The truth is that a mesothelioma diagnosis is a tough thing. It’s hard on anyone diagnosed with cancer, and it’s hard on friends and family members.
Because there’s no reliable cure, the diagnosis often leads to a lot of uncertainty. What are the treatment options? What are the odds? How long do I have? How will I feel? How will I pay for everything? The questions pile up fast, so it can be important to step back, take a breath and seek greater clarity.
The statistics only tell a part of the story
Looking for more information about mesothelioma can be scary. Many of the studies focus on survival rates, the stages of diagnosis and palliative care. However, it’s important to remember that statistics tell the general story for many people. They don’t necessarily tell your story.
They don’t tell you about the factors that might lie outside their study. They rarely tell you the human side of the story. For those details, you may need to turn to more anecdotal survivor stories.
The American Cancer Society (ACA) hosts one such story on its website. The story addresses the situation of a 70-year-old woman who lived with mesothelioma for more than seven years by the time she shared her story. That’s already beating the odds, but the details she shared are even more telling:
- She was diagnosed with pleural mesothelioma after first thinking her coughing, chest pains and shortness of breath might have been signs of pneumonia. Early misdiagnoses are common. However, because the woman kept looking for answers when her symptoms didn’t worsen, she eventually got a biopsy and the diagnosis she needed to start treating the root problem.

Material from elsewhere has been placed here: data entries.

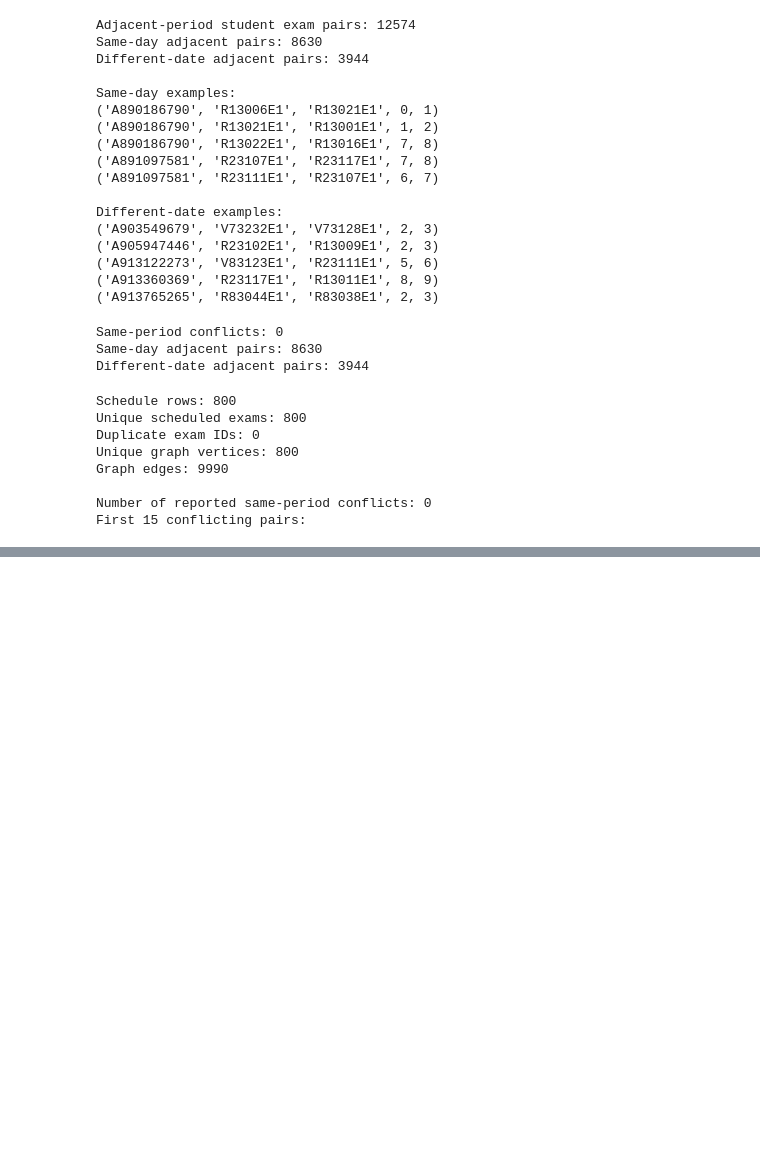
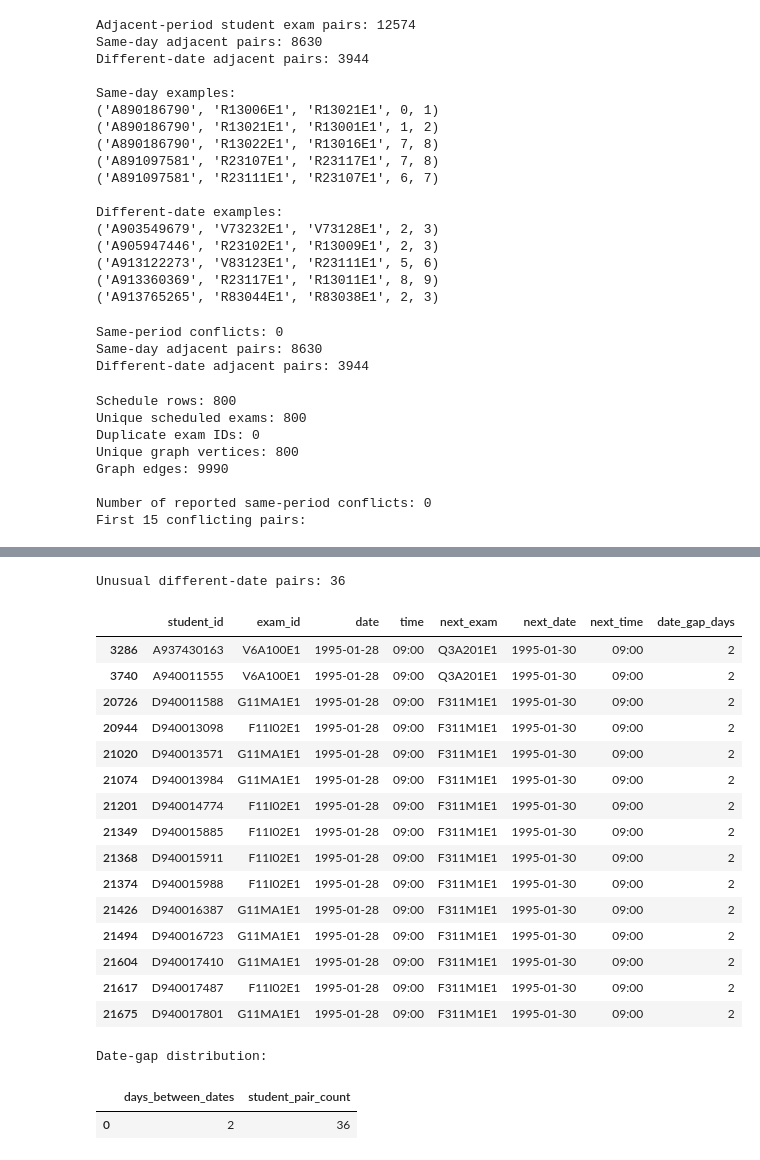
Before and after one commit to PHGNKavindya/adaptive-exam-timetabling, a Jupyter notebook: src/04_baseline_algorithms.ipynb, the cells around one changed output, grey strips where cells are left out. Cells and saved outputs as stored; diff of their text form; code cells hidden in the pictures; blank space fills up the shorter version.

```diff
--- a/src/04_baseline_algorithms.ipynb
+++ b/src/04_baseline_algorithms.ipynb
@@ -1071,0 +1432,61 @@ First 15 conflicting pairs:
+# %%
+# Inspect different-date transitions that are not 16:30 -> 09:00
+
+unusual_transitions = overnight_pairs[
+    ~(
+        (overnight_pairs["time"] == "16:30")
+        & (overnight_pairs["next_time"] == "09:00")
+    )
+].copy()
+
+unusual_transitions["date_gap_days"] = (
+    pd.to_datetime(unusual_transitions["next_date"])
+    - pd.to_datetime(unusual_transitions["date"])
+).dt.days
+
+print("Unusual different-date pairs:", len(unusual_transitions))
+
+display(
+    unusual_transitions[
+        [
+            "student_id",
+            "exam_id",
+            "date",
+            "time",
+            "next_exam",
+            "next_date",
+            "next_time",
+            "date_gap_days",
+        ]
+    ].head(15)
+)
+
+print("\nDate-gap distribution:")
+display(
+    unusual_transitions["date_gap_days"]
+    .value_counts()
+    .sort_index()
+    .rename_axis("days_between_dates")
+    .reset_index(name="student_pair_count")
+)
+# %% [output]
+Unusual different-date pairs: 36
+|  | student_id | exam_id | date | time | next_exam | next_date | next_time | date_gap_days |
+| 3286 | A937430163 | V6A100E1 | 1995-01-28 | 09:00 | Q3A201E1 | 1995-01-30 | 09:00 | 2 |
+| 3740 | A940011555 | V6A100E1 | 1995-01-28 | 09:00 | Q3A201E1 | 1995-01-30 | 09:00 | 2 |
+| 20726 | D940011588 | G11MA1E1 | 1995-01-28 | 09:00 | F311M1E1 | 1995-01-30 | 09:00 | 2 |
+| 20944 | D940013098 | F11I02E1 | 1995-01-28 | 09:00 | F311M1E1 | 1995-01-30 | 09:00 | 2 |
+| 21020 | D940013571 | G11MA1E1 | 1995-01-28 | 09:00 | F311M1E1 | 1995-01-30 | 09:00 | 2 |
+| 21074 | D940013984 | G11MA1E1 | 1995-01-28 | 09:00 | F311M1E1 | 1995-01-30 | 09:00 | 2 |
+| 21201 | D940014774 | F11I02E1 | 1995-01-28 | 09:00 | F311M1E1 | 1995-01-30 | 09:00 | 2 |
+| 21349 | D940015885 | F11I02E1 | 1995-01-28 | 09:00 | F311M1E1 | 1995-01-30 | 09:00 | 2 |
+| 21368 | D940015911 | F11I02E1 | 1995-01-28 | 09:00 | F311M1E1 | 1995-01-30 | 09:00 | 2 |
+| 21374 | D940015988 | F11I02E1 | 1995-01-28 | 09:00 | F311M1E1 | 1995-01-30 | 09:00 | 2 |
+| 21426 | D940016387 | G11MA1E1 | 1995-01-28 | 09:00 | F311M1E1 | 1995-01-30 | 09:00 | 2 |
+| 21494 | D940016723 | G11MA1E1 | 1995-01-28 | 09:00 | F311M1E1 | 1995-01-30 | 09:00 | 2 |
+| 21604 | D940017410 | G11MA1E1 | 1995-01-28 | 09:00 | F311M1E1 | 1995-01-30 | 09:00 | 2 |
+| 21617 | D940017487 | F11I02E1 | 1995-01-28 | 09:00 | F311M1E1 | 1995-01-30 | 09:00 | 2 |
+| 21675 | D940017801 | G11MA1E1 | 1995-01-28 | 09:00 | F311M1E1 | 1995-01-30 | 09:00 | 2 |
+Date-gap distribution:
+|  | days_between_dates | student_pair_count |
+| 0 | 2 | 36 |
```
Also changed, not shown: parts of 32 cells of this notebook.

- The doctors caught her mesothelioma early enough to perform surgery. Surgery isn’t always an option, but the most aggressive treatments often produce better results. Even so, the surgery didn’t remove all the cancer. After her surgery, the woman still needed to go through chemotherapy.
- Years later, the cancer returned. No one wants to go through treatment only to have their cancer return. But the woman told the ACA she still manages to remain active. She takes pain medicine and an immunotherapy drug. Even though such treatments don’t destroy the cancer, they may slow its progression and improve a person’s quality of life.
- The right support network was critical throughout the process. The woman said her support network consisted of her dogs and siblings. She didn’t have a spouse or children, but her support network gave her the strength and encouragement to get through the most challenging days.
- It’s important to note the woman’s story reflected a positive attitude. As Dr. Gould pointed out, there are significant ties between a good attitude and medical results. In the woman’s case, this didn’t mean an unrealistic attitude. After the cancer returned, she didn’t tell herself she was going to beat it. But she sought to make the most of each day, celebrating life with her friends and family.
Even as the woman’s story reveals what it’s like to live with mesothelioma, it hints at many of the frustrations. For example, the woman struggled to think about how she might have gotten the disease. Mesothelioma almost always owes to asbestos exposure, but it might not appear until many years after exposure.
Getting the right help is important
It’s important to get the right help to remain grounded and positive. But good help is important for other reasons, too. A study published in 2019 found that mesothelioma patients averaged nearly $25,000 in hospitalization costs. On top of these expenses, patients must frequently pay for chemotherapy and medications. Altogether, mesothelioma treatments may cost upward of $11,000 per month.
Insurance may cover many of these expenses, but no one wants to pay thousands of dollars out of pocket to cover the gaps. This is why so many mesothelioma victims seek legal representation. Victims who get the financial recovery they deserve may better focus on their physical and mental health.